Spanning six black bear hunt areas in the Greys River management unit, up to 55 females can be killed between spring and fall hunts. Those caps were updated in January. Black bear boars can also be killed without counting toward the quota. The Game and Fish Commission also recently extended the fall season later into the year in the southern Wyoming Range, he said.
Joe Kondelis, the Cody-based president of the American Bear Foundation, declined to comment on Game and Fish’s still-evolving plans.
Mountain lions, meanwhile, are managed in the Wyoming Range with the “overarching theme” of using hunting to “stabilize and/or reduce populations,” Thompson said. In July 2022, the commission agreed to boost the lion quota from 15 to 20 with the goal of trimming cat numbers in the southern Wyoming Range, he said.
Jason Reinhardt, a devoted houndsman who chases lines with dogs in the Wyoming Range all winter, said that hunting pressure in the region is already very high because Star Valley is full of outfitters. The idea of moving the quota even higher, he said, is “ludicrous.”
“This area used to house big mature toms — cats that were 8, 10, 12 years old that were record-book quality because they were allowed to have birthdays,” Reinhardt said. “Now we’re becoming no different than Utah and Nevada, where a lion is a lion. Whether it’s 60 pounds or 160 pounds, it’s getting shot.”
Coyotes don’t have the same lobby within the hunting community that’s likely to push back against the Game and Fish Department’s planned aerial culls. Others outside that world, however, are already speaking up.
“What’s the problem with losing a lot of fawns this year in the natural cycle of predator and prey?” Teton County resident and animal welfare advocate Cindy Campbell said. A lot of the anti-predator rhetoric Game and Fish commissioners heard at the Casper meeting, she said, was based on anecdote and emotions.

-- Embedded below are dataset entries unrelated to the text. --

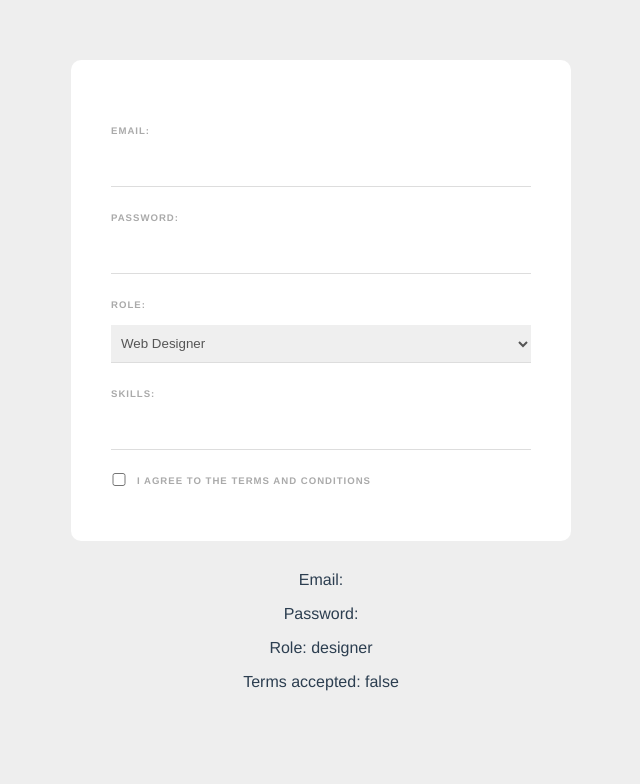
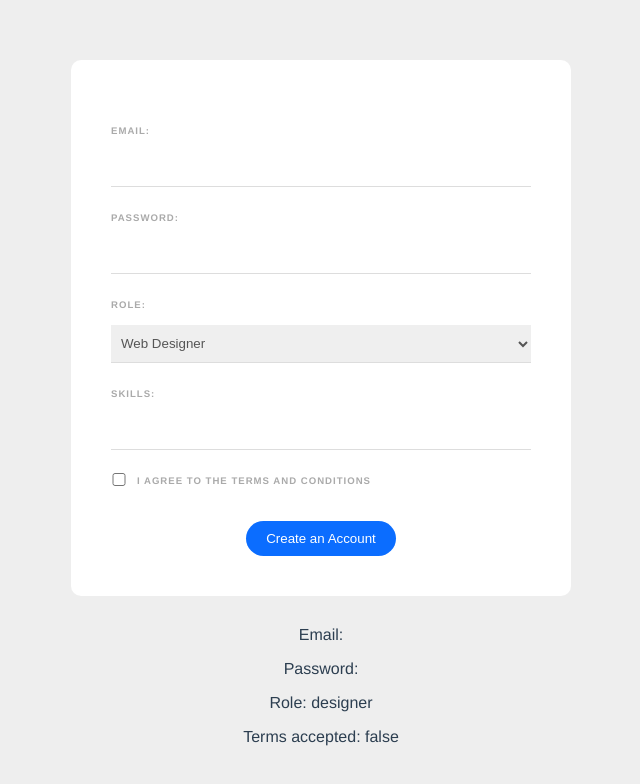
Before and after one commit to TairilKK/vue-journey, a Vue app in the folder web-form/: page / in a window 1280 px wide. Shown: the top 784 px of the page, without its empty margins (319-959 px from the left). Built offline with nearby package versions, Linux system fonts and the light colour scheme.

Commit message:
add: form submit

```diff
--- a/web-form/src/components/SignupForm.vue
+++ b/web-form/src/components/SignupForm.vue
@@ -1,10 +1,11 @@
 <template>
-  <form>
+  <form @submit.prevent="handleSubmit">
     <label for="email">Email:</label>
     <input type="email" name="email" required v-model="email" />
 
     <label for="password">Password:</label>
     <input type="password" name="password" required v-model="password" />
+    <div v-if="passwordError" class="error">{{ passwordError }}</div>
 
     <label for="role">Role:</label>
     <select name="role" required v-model="role">
@@ -33,6 +34,10 @@
       <input type="checkbox" name="terms" required v-model="terms" />
       <label for="terms">I agree to the terms and conditions</label>
     </div>
+
+    <div class="submit">
+      <button type="submit">Create an Account</button>
+    </div>
   </form>
 
   <p>Email:{{ email }}</p>
@@ -52,6 +57,7 @@ export default {
       names: [],
       tempSkill: "",
       skills: [],
+      passwordError: "",
     };
   },
   methods: {
@@ -65,6 +71,21 @@ export default {
     },
     deleteSkill(skill) {
       this.skills = this.skills.filter((s) => s !== skill);
+    },
+    handleSubmit() {
+      // password
+      this.passwordError =
+        this.password.length < 6
+          ? "Password must be at least 6 characters long"
+          : "";
+
+      if (!this.passwordError) {
+        console.log("Form submitted successfully!");
+        console.log("Email:", this.email);
+        console.log("Password:", this.password);
+        console.log("Role:", this.role);
+        console.log("Skills:", this.skills);
+      }
     },
   },
 };
@@ -118,4 +139,22 @@ input[type="checkbox"] {
   color: #777;
   cursor: pointer;
 }
+
+button {
+  background: #0b6dff;
+  border: 0;
+  padding: 10px 20px;
+  margin-top: 20px;
+  color: white;
+  border-radius: 20px;
+}
+.submit {
+  text-align: center;
+}
+.error {
+  color: #ff0062;
+  margin-top: 10px;
+  font-weight: bold;
+  font-size: 0.8em;
+}
 </style>
```
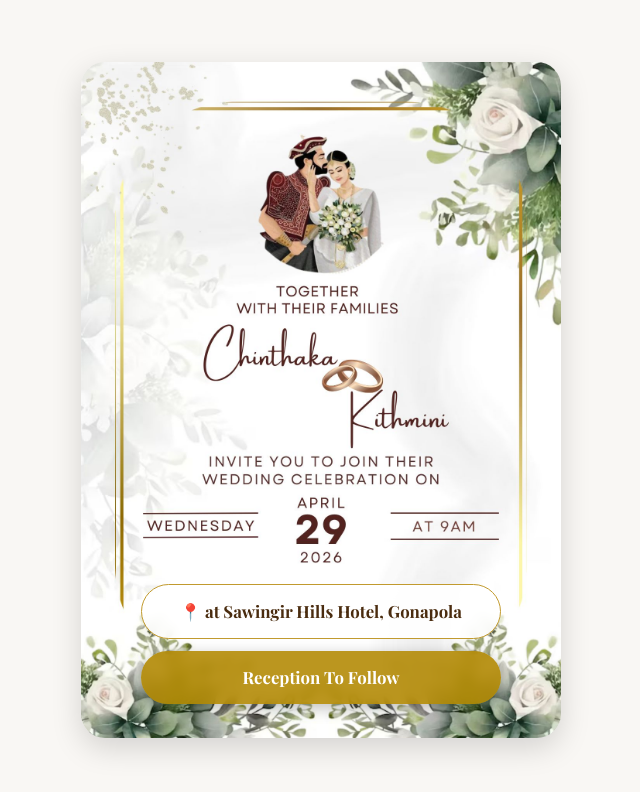
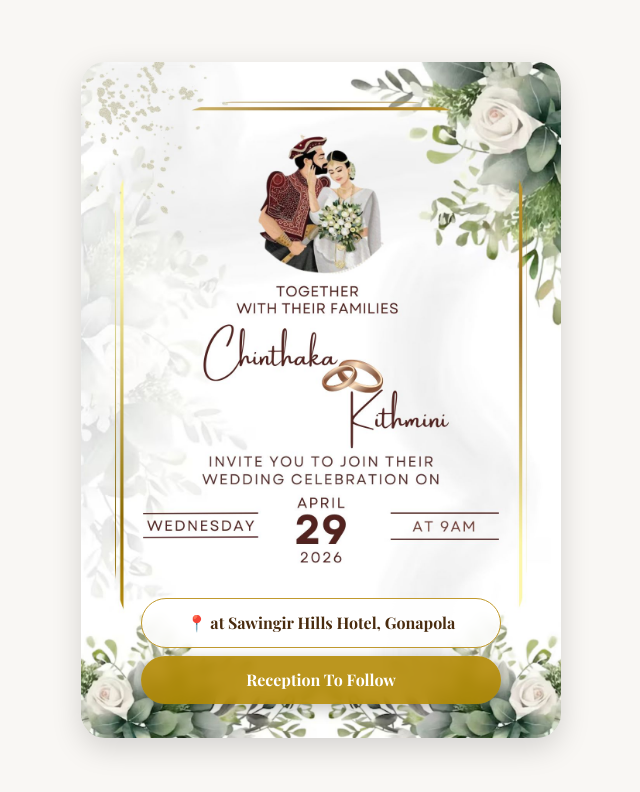
Before and after one commit to nimtharayaddehige/Chinthaka-and-Kithmini-wedding-invitation, a plain HTML site: page index.html in a window 1280 px wide. Shown: the whole page, without its empty margins (319-959 px from the left). Drawn offline with nearby package versions, Linux system fonts and the light colour scheme.

Commit message:
Update index

```diff
--- a/index.html
+++ b/index.html
@@ -42,7 +42,7 @@
       display: flex;
       flex-direction: column;
       align-items: center;
-      gap: 12px;                /* Reasonable spacing between buttons */
+      gap: 8px;                /* Reasonable spacing between buttons */
       padding: 0 16px;
     }
 
@@ -52,8 +52,8 @@
       justify-content: center;
       width: 85%;               /* Almost full width on mobile */
       max-width: 360px;
-      padding: 14px 24px;       /* Comfortable touch area */
-      font-size: 1.05rem;       /* Readable but not too big */
+      padding: 12px 20px;       /* Comfortable touch area */
+      font-size: 1rem;       /* Readable but not too big */
       font-weight: 600;
       border-radius: 9999px;
       text-decoration: none;
```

“That’s difficult for me to hear,” Campbell said. “When I get accused of high emotions around grizzly bears, we’re called ‘woke, snowflake, baby criers.’ So what’s the difference? I believe that what was set forth in that [Game and Fish commission] meeting was completely emotionally based.”